You can think of comets as dirty snowballs – lumps of ice (made up of frozen water and other frozen gases) with bits of dust. They’re probably made up of the left-over gas and dust that didn’t go on to make the Sun and planets. As they’re usually so far away from the Sun, all of their material is frozen. This part of the comet is known as the nucleus. Sometimes their elliptical orbits bring them close to the Sun where we can see them, either through a telescope, or if we’re lucky, just with our naked eyes. This also warms up the comet and the ice sublimates, turning from a solid straight into a gas. An atmosphere, called a coma, starts to form around the nucleus of the comet. Comet Lovejoy’s coma has a green tinge to it because it has diatomic carbon molecules which glow green when the solar photons excite them. As the comet nears the Sun, some of this material gets dragged to make its tail. There are two tails that always face away from the Sun and in the direction of the solar wind. The first tail is made up of dust that reflects sunlight which gives it a whitish-yellow colour. The plasma tail consists of ionised gas (the atoms of the gas has lost their electrons) and usually glows blue because the carbon monoxide gas fluoresces under the Sun’s ultraviolet light.

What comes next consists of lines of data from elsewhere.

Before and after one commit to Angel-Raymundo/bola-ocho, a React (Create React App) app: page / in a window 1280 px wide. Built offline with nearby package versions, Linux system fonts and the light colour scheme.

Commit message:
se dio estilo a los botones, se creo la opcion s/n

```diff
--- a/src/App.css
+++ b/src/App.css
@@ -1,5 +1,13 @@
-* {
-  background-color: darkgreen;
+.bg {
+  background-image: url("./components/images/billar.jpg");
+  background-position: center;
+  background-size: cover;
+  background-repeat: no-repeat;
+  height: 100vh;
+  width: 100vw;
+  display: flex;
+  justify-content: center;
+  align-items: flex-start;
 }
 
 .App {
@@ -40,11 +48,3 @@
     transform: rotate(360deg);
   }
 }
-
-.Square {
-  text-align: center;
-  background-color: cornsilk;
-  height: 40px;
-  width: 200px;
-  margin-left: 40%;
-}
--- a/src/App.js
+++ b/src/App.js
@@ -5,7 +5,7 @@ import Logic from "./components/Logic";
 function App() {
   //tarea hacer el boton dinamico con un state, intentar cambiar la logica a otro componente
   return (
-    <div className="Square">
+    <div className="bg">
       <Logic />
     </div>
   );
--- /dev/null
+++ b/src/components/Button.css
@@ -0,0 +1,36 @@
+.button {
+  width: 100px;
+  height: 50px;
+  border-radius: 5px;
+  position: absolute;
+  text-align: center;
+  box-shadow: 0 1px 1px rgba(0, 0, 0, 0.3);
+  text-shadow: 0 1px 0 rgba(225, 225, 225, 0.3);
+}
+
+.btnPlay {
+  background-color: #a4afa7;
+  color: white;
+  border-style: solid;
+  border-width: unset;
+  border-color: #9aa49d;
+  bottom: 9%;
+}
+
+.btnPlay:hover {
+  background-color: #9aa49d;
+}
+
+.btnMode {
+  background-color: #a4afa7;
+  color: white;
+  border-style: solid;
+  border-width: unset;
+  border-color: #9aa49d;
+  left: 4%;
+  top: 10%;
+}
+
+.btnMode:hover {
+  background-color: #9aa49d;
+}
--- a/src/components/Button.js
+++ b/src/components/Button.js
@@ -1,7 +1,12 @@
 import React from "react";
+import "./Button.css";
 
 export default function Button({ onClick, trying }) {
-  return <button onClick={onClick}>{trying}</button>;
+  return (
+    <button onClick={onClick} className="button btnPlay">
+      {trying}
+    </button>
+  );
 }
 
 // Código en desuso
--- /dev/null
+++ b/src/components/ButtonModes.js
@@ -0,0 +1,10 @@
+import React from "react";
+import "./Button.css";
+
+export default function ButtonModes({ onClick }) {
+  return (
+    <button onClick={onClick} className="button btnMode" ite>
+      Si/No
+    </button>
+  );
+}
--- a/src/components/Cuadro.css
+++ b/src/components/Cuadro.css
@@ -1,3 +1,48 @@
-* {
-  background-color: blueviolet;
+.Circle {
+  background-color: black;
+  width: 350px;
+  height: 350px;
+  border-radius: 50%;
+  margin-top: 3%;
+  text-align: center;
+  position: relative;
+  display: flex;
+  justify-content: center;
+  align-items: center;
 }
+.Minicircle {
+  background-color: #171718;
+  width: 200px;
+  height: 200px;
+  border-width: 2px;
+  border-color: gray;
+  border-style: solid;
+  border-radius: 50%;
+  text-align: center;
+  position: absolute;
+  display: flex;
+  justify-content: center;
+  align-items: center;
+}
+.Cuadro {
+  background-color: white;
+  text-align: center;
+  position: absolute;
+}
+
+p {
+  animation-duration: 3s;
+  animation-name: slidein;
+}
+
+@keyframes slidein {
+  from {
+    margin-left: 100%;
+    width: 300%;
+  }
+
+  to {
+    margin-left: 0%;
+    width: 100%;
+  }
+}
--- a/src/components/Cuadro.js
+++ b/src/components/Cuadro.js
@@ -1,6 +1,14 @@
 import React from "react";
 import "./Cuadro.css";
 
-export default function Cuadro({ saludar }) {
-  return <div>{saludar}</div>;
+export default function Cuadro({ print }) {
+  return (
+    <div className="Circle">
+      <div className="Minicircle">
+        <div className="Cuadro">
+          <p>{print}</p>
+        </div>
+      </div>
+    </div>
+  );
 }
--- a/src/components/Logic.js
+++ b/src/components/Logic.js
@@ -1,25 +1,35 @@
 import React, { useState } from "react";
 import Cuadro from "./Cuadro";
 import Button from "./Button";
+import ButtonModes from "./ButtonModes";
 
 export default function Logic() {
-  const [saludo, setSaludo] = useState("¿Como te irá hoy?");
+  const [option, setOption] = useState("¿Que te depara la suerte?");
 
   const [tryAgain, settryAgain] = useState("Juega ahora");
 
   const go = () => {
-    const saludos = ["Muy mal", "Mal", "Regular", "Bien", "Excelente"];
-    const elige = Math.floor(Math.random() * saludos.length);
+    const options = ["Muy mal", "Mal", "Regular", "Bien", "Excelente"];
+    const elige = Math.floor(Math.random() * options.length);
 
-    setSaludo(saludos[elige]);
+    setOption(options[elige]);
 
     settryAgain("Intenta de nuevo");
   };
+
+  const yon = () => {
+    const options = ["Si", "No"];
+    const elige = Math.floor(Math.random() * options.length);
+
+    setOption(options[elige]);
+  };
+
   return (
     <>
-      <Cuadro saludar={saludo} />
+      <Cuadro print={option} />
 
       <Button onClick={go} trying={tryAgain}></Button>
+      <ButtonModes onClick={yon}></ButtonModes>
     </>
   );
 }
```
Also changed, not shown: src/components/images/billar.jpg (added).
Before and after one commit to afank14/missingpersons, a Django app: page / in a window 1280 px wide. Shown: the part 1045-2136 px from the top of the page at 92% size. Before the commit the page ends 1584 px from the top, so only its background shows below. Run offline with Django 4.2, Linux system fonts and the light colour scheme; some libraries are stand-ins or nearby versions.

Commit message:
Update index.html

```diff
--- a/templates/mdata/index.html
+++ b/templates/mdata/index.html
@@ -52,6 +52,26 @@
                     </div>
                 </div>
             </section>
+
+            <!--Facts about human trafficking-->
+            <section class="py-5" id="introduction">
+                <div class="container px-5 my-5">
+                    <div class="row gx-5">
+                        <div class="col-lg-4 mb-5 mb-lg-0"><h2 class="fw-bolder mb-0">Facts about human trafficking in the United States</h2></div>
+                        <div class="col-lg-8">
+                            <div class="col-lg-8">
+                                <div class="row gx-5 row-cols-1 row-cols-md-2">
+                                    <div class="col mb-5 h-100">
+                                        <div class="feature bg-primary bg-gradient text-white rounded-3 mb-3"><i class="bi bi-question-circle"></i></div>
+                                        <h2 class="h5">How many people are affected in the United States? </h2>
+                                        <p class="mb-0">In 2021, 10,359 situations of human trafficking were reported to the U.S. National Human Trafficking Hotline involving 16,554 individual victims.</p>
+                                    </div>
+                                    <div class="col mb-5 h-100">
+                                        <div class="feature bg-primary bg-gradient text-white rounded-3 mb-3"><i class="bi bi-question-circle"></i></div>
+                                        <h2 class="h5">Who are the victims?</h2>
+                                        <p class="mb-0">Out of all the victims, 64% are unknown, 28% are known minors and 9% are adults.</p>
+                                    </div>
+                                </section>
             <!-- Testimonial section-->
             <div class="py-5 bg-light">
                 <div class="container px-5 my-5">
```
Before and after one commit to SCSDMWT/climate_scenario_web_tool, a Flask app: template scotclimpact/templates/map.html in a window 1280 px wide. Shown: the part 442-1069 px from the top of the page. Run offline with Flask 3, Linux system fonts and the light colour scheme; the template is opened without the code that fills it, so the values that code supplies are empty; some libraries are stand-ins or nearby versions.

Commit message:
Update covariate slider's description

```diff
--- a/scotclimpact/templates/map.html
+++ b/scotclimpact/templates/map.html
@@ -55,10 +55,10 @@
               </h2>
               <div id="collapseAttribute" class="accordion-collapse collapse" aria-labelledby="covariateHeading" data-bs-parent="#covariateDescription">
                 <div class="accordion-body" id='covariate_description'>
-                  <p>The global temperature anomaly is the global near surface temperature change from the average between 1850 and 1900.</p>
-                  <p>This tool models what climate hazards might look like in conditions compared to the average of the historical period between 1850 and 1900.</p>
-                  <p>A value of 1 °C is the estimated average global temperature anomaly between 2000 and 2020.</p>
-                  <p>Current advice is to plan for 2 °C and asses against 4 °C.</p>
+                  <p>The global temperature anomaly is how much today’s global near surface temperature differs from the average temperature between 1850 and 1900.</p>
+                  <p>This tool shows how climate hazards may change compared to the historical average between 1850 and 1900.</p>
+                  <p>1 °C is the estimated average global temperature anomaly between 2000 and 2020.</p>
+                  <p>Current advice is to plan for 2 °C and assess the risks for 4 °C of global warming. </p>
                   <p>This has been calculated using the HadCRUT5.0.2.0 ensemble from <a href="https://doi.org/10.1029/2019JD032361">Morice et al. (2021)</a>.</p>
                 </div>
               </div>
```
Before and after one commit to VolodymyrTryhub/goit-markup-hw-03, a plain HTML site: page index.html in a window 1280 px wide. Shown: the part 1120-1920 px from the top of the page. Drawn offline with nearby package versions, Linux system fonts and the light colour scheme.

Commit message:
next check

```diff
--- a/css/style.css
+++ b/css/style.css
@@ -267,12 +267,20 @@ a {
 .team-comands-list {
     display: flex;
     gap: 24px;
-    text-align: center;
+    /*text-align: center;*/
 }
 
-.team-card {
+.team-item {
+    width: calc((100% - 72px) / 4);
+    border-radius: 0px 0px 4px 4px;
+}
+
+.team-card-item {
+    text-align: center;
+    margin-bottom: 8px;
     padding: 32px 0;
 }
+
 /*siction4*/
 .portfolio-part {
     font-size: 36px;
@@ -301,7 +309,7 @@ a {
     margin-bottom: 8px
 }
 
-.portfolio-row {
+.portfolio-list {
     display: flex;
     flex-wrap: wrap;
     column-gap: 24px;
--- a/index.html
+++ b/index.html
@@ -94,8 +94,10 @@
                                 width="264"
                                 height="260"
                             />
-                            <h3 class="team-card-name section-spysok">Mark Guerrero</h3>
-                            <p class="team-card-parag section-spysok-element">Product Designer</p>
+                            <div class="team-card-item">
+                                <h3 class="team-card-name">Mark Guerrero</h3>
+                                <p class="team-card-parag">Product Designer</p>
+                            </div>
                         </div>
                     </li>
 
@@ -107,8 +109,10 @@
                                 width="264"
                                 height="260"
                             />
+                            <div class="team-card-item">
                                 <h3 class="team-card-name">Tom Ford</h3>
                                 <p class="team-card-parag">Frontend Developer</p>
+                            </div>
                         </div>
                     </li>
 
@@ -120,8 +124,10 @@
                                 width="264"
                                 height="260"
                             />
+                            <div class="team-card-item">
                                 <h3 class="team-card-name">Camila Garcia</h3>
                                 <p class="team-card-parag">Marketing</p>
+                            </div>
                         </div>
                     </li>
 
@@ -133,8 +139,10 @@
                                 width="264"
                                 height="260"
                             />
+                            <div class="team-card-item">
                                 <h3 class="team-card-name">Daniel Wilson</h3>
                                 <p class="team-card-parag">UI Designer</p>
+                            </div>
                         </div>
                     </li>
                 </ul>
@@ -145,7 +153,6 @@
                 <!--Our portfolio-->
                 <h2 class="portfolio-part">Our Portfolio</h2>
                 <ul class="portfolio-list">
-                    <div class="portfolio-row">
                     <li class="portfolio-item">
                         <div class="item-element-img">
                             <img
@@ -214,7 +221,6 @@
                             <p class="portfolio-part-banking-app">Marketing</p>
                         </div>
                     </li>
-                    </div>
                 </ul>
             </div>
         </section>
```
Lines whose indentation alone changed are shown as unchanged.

Parts of a comet, image by Alessandro Dimai. Comet Lovejoy isn’t very dusty so its dust tail is very faint.
Sometimes the Earth ploughs into the debris left behind by comets. The bits of dust fall through the Earth’s atmosphere and burns up as it does so. When that happens, we can see meteor showers, or shooting stars, nature’s very own fireworks display.
Perseids meteor shower. Photo by David Kingham.
Short period comets take less than 200 years to orbit around the Sun. but others, like Comet Lovejoy takes thousands of years and are long period comets. This all depends on where the comets come from. Short period comets come from the Kuiper Belt, a region of space beyond Neptune’s orbit that is 30-50 AU (Astronomical Units) from the Sun. 1AU is the Earth-Sun distance. The most famous thing in the Kuiper Belt is Pluto. The Kuiper Belt is similar to the Asteroid Belt but is comprised of these icy comets instead of rocky asteroids. Long period comets come from the Oort Cloud. It’s a spherical cloud that is about 5000 – 100, 000 AU from the Sun! It’s believed that the furthest part of the Oort Cloud is more influenced by the gravitational pull of other stars than that of our Sun.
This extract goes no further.